**TASK TO COMPLETE**
From the line with "day, Sep 25" to the line with "day, Sep 26", retype every line exactly, including those two, and leave out the rest of the data below.

##### INFORMATION #####

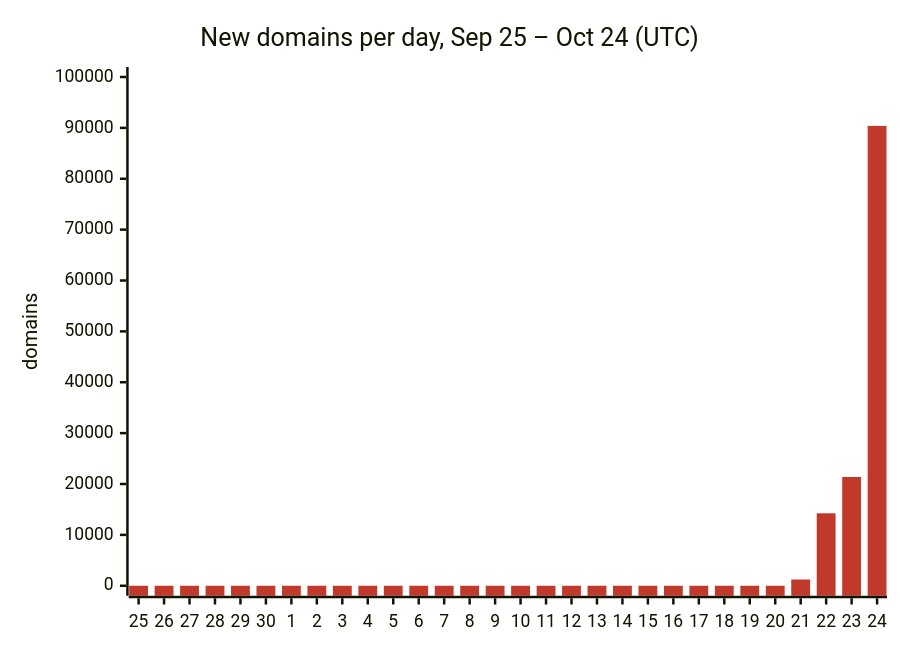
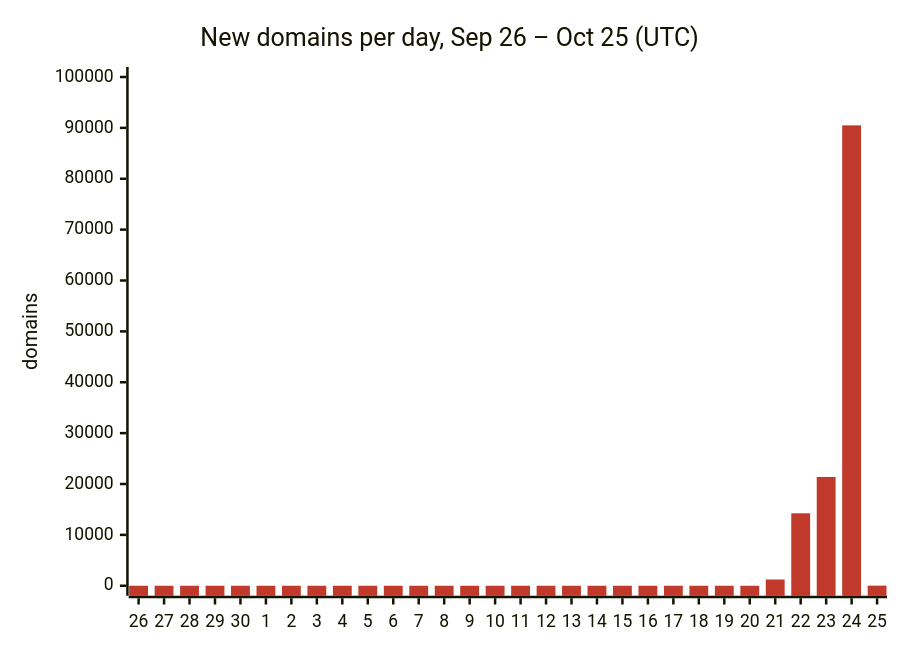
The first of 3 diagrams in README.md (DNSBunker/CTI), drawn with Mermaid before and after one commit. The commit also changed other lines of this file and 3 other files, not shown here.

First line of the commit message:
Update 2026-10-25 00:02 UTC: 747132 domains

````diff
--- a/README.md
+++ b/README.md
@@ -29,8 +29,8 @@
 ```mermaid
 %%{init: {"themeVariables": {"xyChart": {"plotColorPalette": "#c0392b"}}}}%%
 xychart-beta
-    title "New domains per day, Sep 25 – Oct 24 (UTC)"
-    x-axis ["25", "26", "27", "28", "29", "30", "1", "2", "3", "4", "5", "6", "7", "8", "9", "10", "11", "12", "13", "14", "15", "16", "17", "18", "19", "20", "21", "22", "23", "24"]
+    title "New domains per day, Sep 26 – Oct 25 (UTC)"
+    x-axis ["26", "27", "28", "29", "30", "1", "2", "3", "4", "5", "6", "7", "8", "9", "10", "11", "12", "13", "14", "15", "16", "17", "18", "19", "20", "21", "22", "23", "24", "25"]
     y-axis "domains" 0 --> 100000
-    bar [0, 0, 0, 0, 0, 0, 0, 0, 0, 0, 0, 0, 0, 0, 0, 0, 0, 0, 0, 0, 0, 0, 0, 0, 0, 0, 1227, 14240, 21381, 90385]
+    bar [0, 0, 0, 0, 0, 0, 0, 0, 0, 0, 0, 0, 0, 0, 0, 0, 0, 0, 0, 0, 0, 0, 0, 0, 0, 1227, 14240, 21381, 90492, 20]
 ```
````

#####
##### INFORMATION #####

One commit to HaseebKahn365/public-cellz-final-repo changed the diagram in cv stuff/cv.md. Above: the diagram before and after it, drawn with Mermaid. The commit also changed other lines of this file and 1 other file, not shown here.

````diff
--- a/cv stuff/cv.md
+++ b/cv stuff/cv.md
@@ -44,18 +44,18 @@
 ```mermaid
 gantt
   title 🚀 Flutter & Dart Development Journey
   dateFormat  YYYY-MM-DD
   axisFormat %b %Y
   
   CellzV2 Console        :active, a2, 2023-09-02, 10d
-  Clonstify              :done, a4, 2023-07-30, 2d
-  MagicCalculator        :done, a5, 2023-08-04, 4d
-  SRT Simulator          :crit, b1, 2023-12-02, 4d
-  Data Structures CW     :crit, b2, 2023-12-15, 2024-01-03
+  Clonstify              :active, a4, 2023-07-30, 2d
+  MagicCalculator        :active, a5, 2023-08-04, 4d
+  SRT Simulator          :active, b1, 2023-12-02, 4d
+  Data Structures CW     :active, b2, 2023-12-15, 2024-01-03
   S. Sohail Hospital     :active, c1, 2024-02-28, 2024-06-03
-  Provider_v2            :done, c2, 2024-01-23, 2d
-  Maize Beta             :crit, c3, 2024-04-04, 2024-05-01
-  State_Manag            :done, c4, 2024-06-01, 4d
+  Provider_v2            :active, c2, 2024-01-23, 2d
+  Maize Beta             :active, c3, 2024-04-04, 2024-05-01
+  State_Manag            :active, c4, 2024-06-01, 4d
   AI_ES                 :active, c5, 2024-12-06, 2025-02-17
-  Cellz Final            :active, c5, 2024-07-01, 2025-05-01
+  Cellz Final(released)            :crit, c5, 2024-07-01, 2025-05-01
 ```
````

#####

**ANSWER TO THIS PROBLEM**
-    title "New domains per day, Sep 25 – Oct 24 (UTC)"
-    x-axis ["25", "26", "27", "28", "29", "30", "1", "2", "3", "4", "5", "6", "7", "8", "9", "10", "11", "12", "13", "14", "15", "16", "17", "18", "19", "20", "21", "22", "23", "24"]
+    title "New domains per day, Sep 26 – Oct 25 (UTC)"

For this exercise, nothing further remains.